Equality and uniformity are the governing principles behind the official commemoration of Australia’s war and post-war dead.
These principles, together with the principle of commemoration in perpetuity, underpin the purpose and functions of the Commonwealth War Graves Commission (CWGC) and the Office of Australian War Graves (OAWG) 1. In practical terms the principles mean:
- each of our war dead and post-war dead is commemorated individually and once only, by name, on either a grave headstone, or a plaque, or an inscription on a memorial
- the headstones, plaques and memorials are maintained in perpetuity
- the headstones, plaques, and memorial inscriptions are uniform
- there is no distinction in style of commemoration made on the basis of military rank, civil rank or wealth of the veteran or his family.
The distinctive, orderly rows of matching headstones and plaques that characterise the CWGC cemeteries in 150 countries around the world are the principles of equality, uniformity made real and commemoration in perpetuity.
Every headstone or plaque is inscribed (where known) with the person's:
- national emblem or Service Badge
- name (initials and surname)
- date of death
- age (optional)
- religious emblem (optional)
- in most cases, a personal inscription chosen by relatives.
- Commonwealth War Graves Commission – Who We Are (CWGC website)
- Role of Office of Australian War Graves
The principles of equality and uniformity are maintained with post-war commemorations. At the choice of the next-of-kin, these commemorations may be either at the site of the veteran's remains in cemeteries or crematoria throughout Australia or in an OAWG Garden of Remembrance. If a cemetery or crematorium's requirements preclude the use of an official commemoration, a memorial plaque in an OAWG Garden of Remembrance is the recommended option.
Extract from Villers-Bretonneux Memorial, France
Heath Cemetery, France
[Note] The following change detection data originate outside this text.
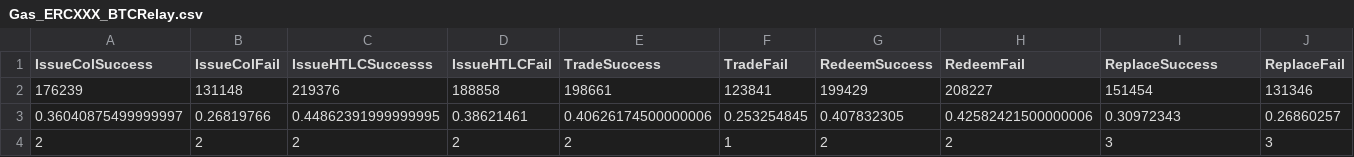
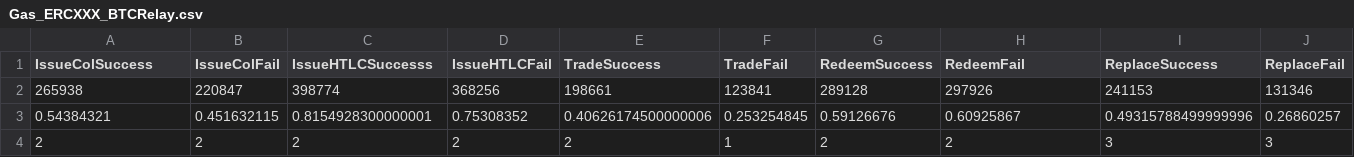
Before and after one commit to crossclaim/xclaim-sol, a CSV file: experiments/Gas_ERCXXX_BTCRelay.csv, drawn as a sheet; removed rows and columns are numbered as before the commit, all else as after; the diff names each change by its address in the sheet, - before the commit and + after, or states it on an @@ line.

Commit message:
Update with worst case

```diff
--- a/experiments/Gas_ERCXXX_BTCRelay.csv
+++ b/experiments/Gas_ERCXXX_BTCRelay.csv
-row 2: 176239 | 131148 | 219376 | 188858 | 198661 | 123841 | 199429 | 208227 | 151454 | 131346
-row 3: 0.36040875499999997 | 0.26819766 | 0.44862391999999995 | 0.38621461 | 0.40626174500000006 | 0.253254845 | 0.407832305 | 0.42582421500000006 | 0.30972343 | 0.26860257
+row 2: 265938 | 220847 | 398774 | 368256 | 198661 | 123841 | 289128 | 297926 | 241153 | 131346
+row 3: 0.54384321 | 0.451632115 | 0.8154928300000001 | 0.75308352 | 0.40626174500000006 | 0.253254845 | 0.59126676 | 0.60925867 | 0.49315788499999996 | 0.26860257
```
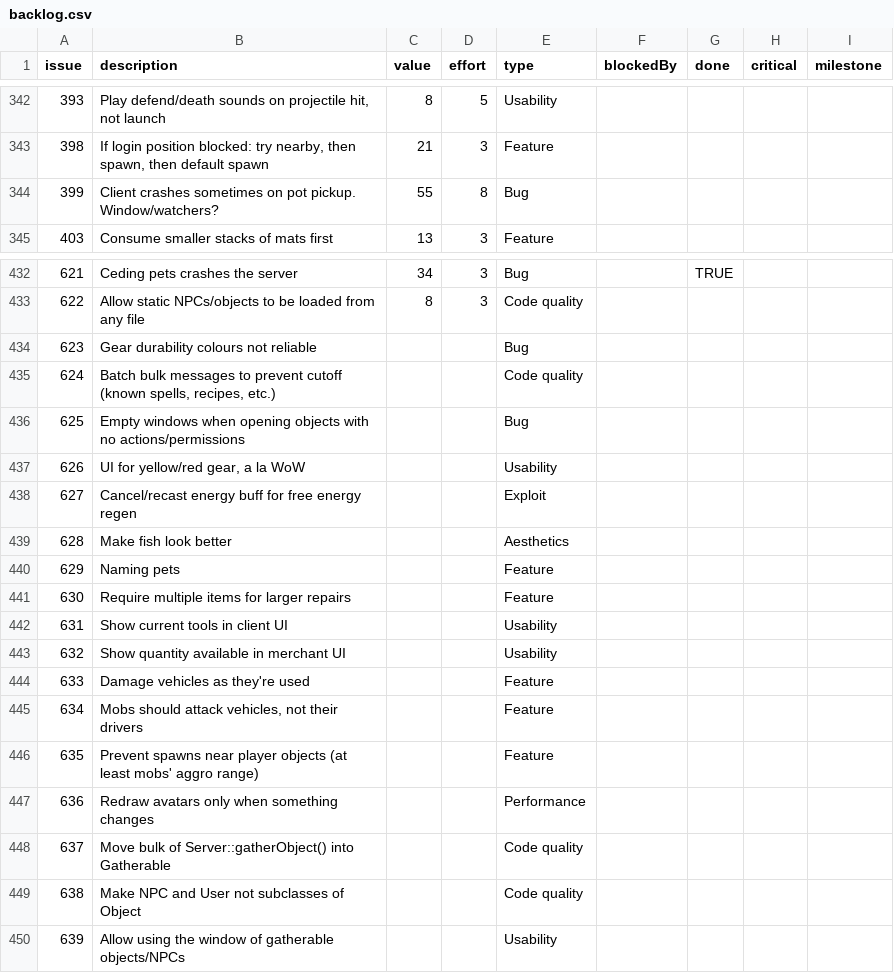
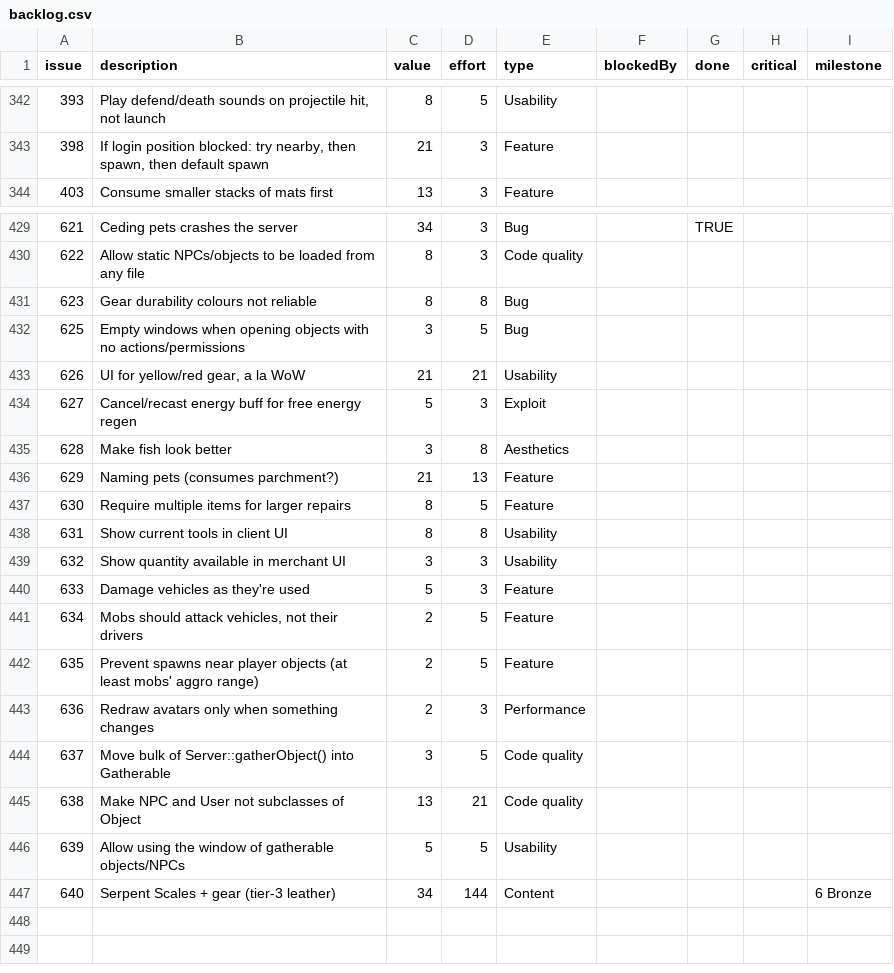
Before and after one commit to timgurto/Hellas, a CSV file: doc/backlog/backlog.csv, drawn as a sheet; only a part is shown, gaps mark what is left out; the diff covers the shown part only.

Commit message:
Update backlog

```diff
--- a/doc/backlog/backlog.csv
+++ b/doc/backlog/backlog.csv
@@ -343,3 +343,2 @@ issue,description,value,effort,type,blockedBy,done,critical,milestone
 398,"If login position blocked: try nearby, then spawn, then default spawn",21,3,Feature,,,,
-399,Client crashes sometimes on pot pickup.  Window/watchers?,55,8,Bug,,,,
 403,Consume smaller stacks of mats first,13,3,Feature,,,,
@@ -433,18 +430,18 @@ issue,description,value,effort,type,blockedBy,done,critical,milestone
 622,Allow static NPCs/objects to be loaded from any file,8,3,Code quality,,,,
-623,Gear durability colours not reliable,,,Bug,,,,
-624,"Batch bulk messages to prevent cutoff (known spells, recipes, etc.)",,,Code quality,,,,
-625,Empty windows when opening objects with no actions/permissions,,,Bug,,,,
-626,"UI for yellow/red gear, a la WoW",,,Usability,,,,
-627,Cancel/recast energy buff for free energy regen,,,Exploit,,,,
-628,Make fish look better,,,Aesthetics,,,,
-629,Naming pets,,,Feature,,,,
-630,Require multiple items for larger repairs,,,Feature,,,,
-631,Show current tools in client UI,,,Usability,,,,
-632,Show quantity available in merchant UI,,,Usability,,,,
-633,Damage vehicles as they're used,,,Feature,,,,
-634,"Mobs should attack vehicles, not their drivers",,,Feature,,,,
-635,Prevent spawns near player objects (at least mobs' aggro range),,,Feature,,,,
-636,Redraw avatars only when something changes,,,Performance,,,,
-637,Move bulk of Server::gatherObject() into Gatherable,,,Code quality,,,,
-638,Make NPC and User not subclasses of Object,,,Code quality,,,,
-639,Allow using the window of gatherable objects/NPCs,,,Usability,,,,
+623,Gear durability colours not reliable,8,8,Bug,,,,
+625,Empty windows when opening objects with no actions/permissions,3,5,Bug,,,,
+626,"UI for yellow/red gear, a la WoW",21,21,Usability,,,,
+627,Cancel/recast energy buff for free energy regen,5,3,Exploit,,,,
+628,Make fish look better,3,8,Aesthetics,,,,
+629,Naming pets (consumes parchment?),21,13,Feature,,,,
+630,Require multiple items for larger repairs,8,5,Feature,,,,
+631,Show current tools in client UI,8,8,Usability,,,,
+632,Show quantity available in merchant UI,3,3,Usability,,,,
+633,Damage vehicles as they're used,5,3,Feature,,,,
+634,"Mobs should attack vehicles, not their drivers",2,5,Feature,,,,
+635,Prevent spawns near player objects (at least mobs' aggro range),2,5,Feature,,,,
+636,Redraw avatars only when something changes,2,3,Performance,,,,
+637,Move bulk of Server::gatherObject() into Gatherable,3,5,Code quality,,,,
+638,Make NPC and User not subclasses of Object,13,21,Code quality,,,,
+639,Allow using the window of gatherable objects/NPCs,5,5,Usability,,,,
+640,Serpent Scales + gear (tier-3 leather),34,144,Content,,,,6 Bronze
```
Also changed, not shown: 2 removed rows and 6 edited cells elsewhere in this file.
- The British Government began marking individual graves of the British and Empire war dead in WW1 following the growing expectation, led by the Red Cross, that the war dead should be recognised individually, officially and permanently by the nation. The Australian Government also adopted this policy and in 1922 extended the entitlement of official commemoration to include those who subsequently died post war of war-related causes. All subsequent Australian governments have endorsed this policy.